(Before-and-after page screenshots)
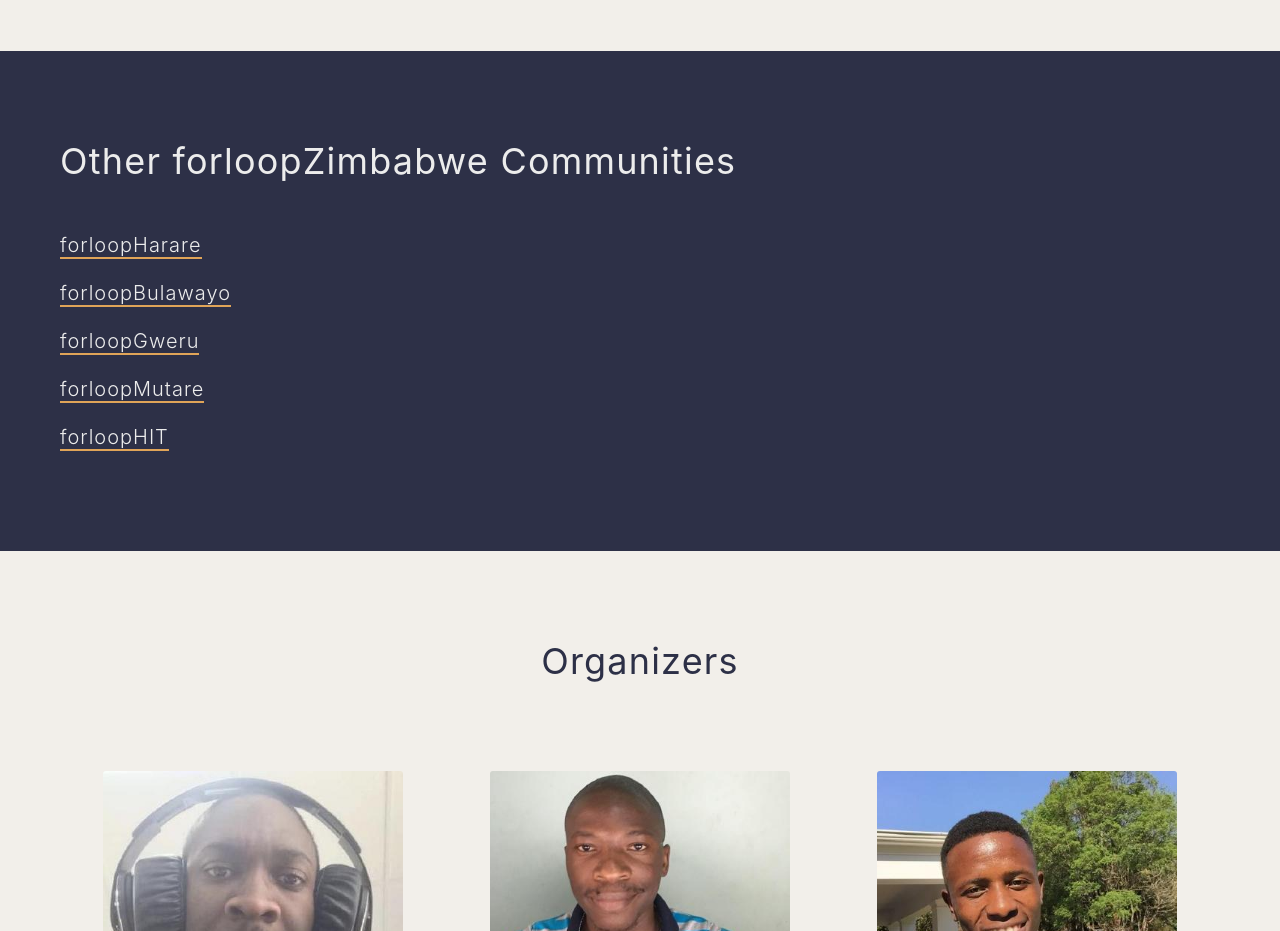
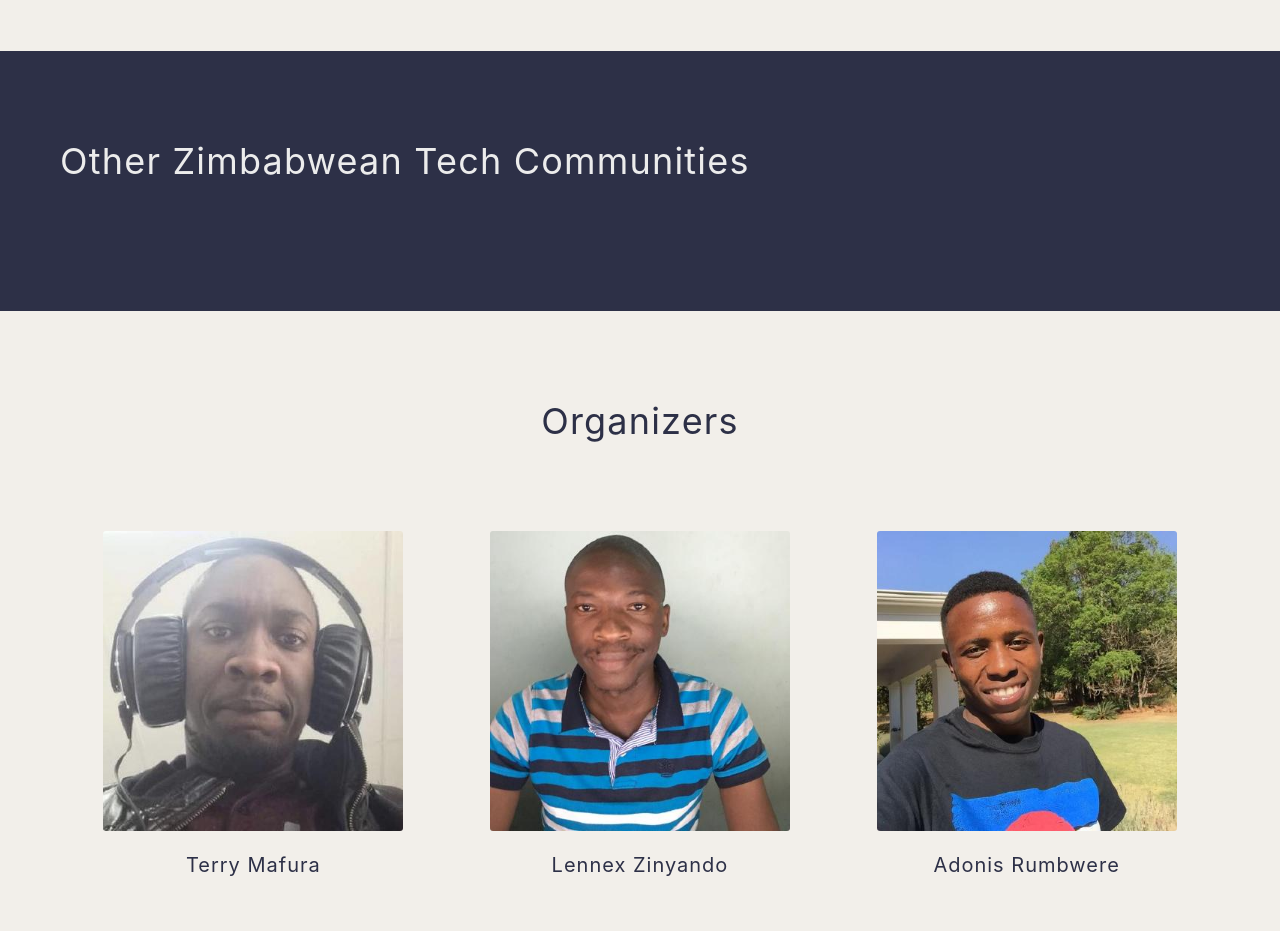
Before and after one commit to forloopzimbabwe/forloopzim-website, a Gatsby site: page /about in a window 1280 px wide. Shown: the part 1080-2011 px from the top of the page. Built offline with nearby package versions, Linux system fonts and the light colour scheme; Gatsby itself is replaced by a stand-in of ours; a web font is replaced by a local one.

Commit message:
update about page

```diff
--- a/src/pages/about/index.md
+++ b/src/pages/about/index.md
@@ -12,13 +12,7 @@
   - image: /img/annie-spratt-608001-unsplash.jpg
     imageAlt: Wakanda developers working together at a table.
 developerGroups: |-
-  ## Other forloopZimbabwe Communities
-
-  * [forloopHarare](https://www.google.com)
-  * [forloopBulawayo](https://www.google.com)
-  * [forloopGweru](https://www.google.com)
-  * [forloopMutare](https://www.google.com)
-  * [forloopHIT](https://www.google.com)
+  ## Other Zimbabwean Tech Communities
 
 organizers:
   title: Organizers
```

> [How to complete this task] Scan the records above and report how many lines include the word "index", without any other text.

> [Solution to this task] 2